P.E.I. Fishermen’s Association President Mike McGeoghegan checks out the federal Department of Fisheries and Oceans booth at the annual convention Friday with fellow board member Ken Drake. The convention is being held at the Delta Prince Edward in Charlottetown.
P.E.I. lobster fishermen want an open vote to decide whether to tie up their boats and shut down the entire industry this spring without a guaranteed price.
“I’m sick and I’m tired of going fishing for nothing,’’ said fisherman Roger O’Neill, during the opening day of the P.E.I. Fishermen’s Association convention Friday in Charlottetown.
“I think we should make sure we have a price before we set one trap this year.”
O’Neill made the statement during a report being delivered by association president Mike McGeoghegan, who said while work was underway to establish a shore price, there was still nothing final.
Last year was called “the perfect storm” and yielded the worst prices ever. It sparked a solidarity strike when fishermen from around the Maritimes refused to fish during the first two weeks of the season. However, the protest against a $3 lobster caved in when fishermen began breaking ranks and the strike failed by mid-May.
“We would be better off swinging a hammer or driving a truck in Alberta than delivering cheap lobster that makes a profit for everyone else,” said O’Neil, a Murray Harbour fishermen who insisted fishermen demand a $5 lobster this year.
Association board member Wayne Campbell from Montague said the association has lobbied long and hard for a “set” price this year and offered O’Neill his place at the table when fishermen meet with processors again at the Charlottetown Hotel on March 5.
The idea of refusing to fish this spring without a guaranteed price fuelled the desires of some of the hundreds of fishermen who filled the ballroom at the Delta Prince Edward in Charlottetown.

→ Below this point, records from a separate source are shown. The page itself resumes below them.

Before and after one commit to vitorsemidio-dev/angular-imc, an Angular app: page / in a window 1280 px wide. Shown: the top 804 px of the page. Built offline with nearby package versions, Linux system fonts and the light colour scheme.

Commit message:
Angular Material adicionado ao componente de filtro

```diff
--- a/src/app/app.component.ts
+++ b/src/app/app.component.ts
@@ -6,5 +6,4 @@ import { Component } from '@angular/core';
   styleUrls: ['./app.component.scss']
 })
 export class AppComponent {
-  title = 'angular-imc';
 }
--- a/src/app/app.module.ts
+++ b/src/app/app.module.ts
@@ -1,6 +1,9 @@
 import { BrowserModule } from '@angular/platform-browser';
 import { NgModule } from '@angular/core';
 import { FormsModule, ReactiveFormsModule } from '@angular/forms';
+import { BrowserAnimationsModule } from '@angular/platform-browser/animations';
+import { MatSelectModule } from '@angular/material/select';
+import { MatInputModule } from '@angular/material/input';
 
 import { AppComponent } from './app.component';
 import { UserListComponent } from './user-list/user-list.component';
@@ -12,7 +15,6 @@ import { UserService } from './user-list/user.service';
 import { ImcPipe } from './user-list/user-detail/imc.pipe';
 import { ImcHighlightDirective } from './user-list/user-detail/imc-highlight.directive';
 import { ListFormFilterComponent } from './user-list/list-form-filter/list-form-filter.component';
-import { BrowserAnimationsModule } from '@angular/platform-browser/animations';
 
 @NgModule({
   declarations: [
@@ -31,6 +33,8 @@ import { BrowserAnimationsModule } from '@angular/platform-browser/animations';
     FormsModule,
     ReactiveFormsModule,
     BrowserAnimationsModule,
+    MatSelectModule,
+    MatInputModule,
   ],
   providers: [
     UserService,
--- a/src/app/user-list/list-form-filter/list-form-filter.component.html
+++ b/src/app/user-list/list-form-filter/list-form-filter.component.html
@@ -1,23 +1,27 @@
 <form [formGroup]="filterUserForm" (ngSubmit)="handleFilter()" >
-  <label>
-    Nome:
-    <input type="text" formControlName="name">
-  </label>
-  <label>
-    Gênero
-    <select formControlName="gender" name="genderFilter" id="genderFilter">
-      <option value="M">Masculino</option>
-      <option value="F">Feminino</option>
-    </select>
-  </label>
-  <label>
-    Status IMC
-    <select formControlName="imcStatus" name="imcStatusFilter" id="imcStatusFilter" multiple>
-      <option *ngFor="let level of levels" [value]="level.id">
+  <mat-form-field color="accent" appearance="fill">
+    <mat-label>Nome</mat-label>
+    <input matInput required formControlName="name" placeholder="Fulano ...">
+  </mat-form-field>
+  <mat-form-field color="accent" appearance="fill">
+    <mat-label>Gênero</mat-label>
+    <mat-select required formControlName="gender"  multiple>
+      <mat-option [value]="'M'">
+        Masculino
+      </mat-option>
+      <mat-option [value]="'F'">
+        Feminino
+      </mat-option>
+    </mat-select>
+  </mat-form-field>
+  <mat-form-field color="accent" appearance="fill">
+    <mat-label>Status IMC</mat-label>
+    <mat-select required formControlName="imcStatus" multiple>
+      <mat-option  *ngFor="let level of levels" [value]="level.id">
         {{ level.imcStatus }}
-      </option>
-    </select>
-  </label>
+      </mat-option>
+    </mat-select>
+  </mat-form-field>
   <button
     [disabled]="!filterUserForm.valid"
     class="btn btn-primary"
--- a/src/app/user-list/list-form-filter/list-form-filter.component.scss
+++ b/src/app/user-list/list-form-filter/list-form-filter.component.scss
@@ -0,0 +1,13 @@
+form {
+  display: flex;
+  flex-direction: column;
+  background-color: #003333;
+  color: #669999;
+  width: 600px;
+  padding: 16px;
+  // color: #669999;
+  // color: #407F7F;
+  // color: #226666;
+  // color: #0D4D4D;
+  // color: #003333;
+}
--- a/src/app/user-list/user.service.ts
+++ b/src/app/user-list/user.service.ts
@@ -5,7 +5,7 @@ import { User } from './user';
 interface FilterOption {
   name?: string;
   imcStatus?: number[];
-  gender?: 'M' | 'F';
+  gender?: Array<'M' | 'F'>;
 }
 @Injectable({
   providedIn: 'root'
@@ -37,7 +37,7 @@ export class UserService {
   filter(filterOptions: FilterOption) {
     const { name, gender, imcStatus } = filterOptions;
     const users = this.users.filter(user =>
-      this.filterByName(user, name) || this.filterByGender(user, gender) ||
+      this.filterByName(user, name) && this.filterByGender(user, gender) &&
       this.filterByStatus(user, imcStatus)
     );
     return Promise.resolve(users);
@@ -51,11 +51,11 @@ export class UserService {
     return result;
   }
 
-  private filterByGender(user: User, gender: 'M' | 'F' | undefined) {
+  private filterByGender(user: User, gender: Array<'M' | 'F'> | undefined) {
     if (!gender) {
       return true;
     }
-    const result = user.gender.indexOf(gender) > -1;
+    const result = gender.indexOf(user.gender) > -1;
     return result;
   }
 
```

“There’s just too many young guys who can’t afford not to fish.” Fishermen Norman Peters
“We should have a vote,’’ one cried out.
The board of directors agreed, but disallowed a show of hands in the room.
“There are too many fishermen out west right now or away and it has to be fair,’’ said board member and Morell fishermen Ken Drake during an interview. “We will have to figure out some kind of mail out ballot or something before the season begins.”
McGeoghegan said the association welcomes democracy and fishermen will have a chance to vote.
“We all feel (as fishermen) the frustration of not having a set price before we haul,” he said. “So if fishermen want to vote on this before the season begins, so be it.”
P.E.I. fishermen landed over 27 million pounds of lobster last year at an estimated economic value to the province of over $100 million.
One veteran fisheries observer said the P.E.I. processing sector is dysfunctional and is one reason there is never a confirmed shore price.
“You don’t sling donuts here without knowing what your pay will be,’’ he said.
One processor who sat in on the meeting declined comment while leaving the convention centre but did provide The Guardian with an off the record comment.
“If these guys think there’s enough money to be paid a five buck lobster,” he said. “Why don’t they buy one of the many plants up for sale in Kings County?”
Conservative MLA Colin Lavie, a Souris fisherman, completely dodged questions when asked about the vote on a possible boat tie up this spring. He insisted it was up to the fishermen and even as a fisherman he would offer no opinion.
“It will be a split vote of course,” offered North Rustico fisherman Norm “The Bearded Skipper” Peters. “There’s just too many young guys who can’t afford not to fish.”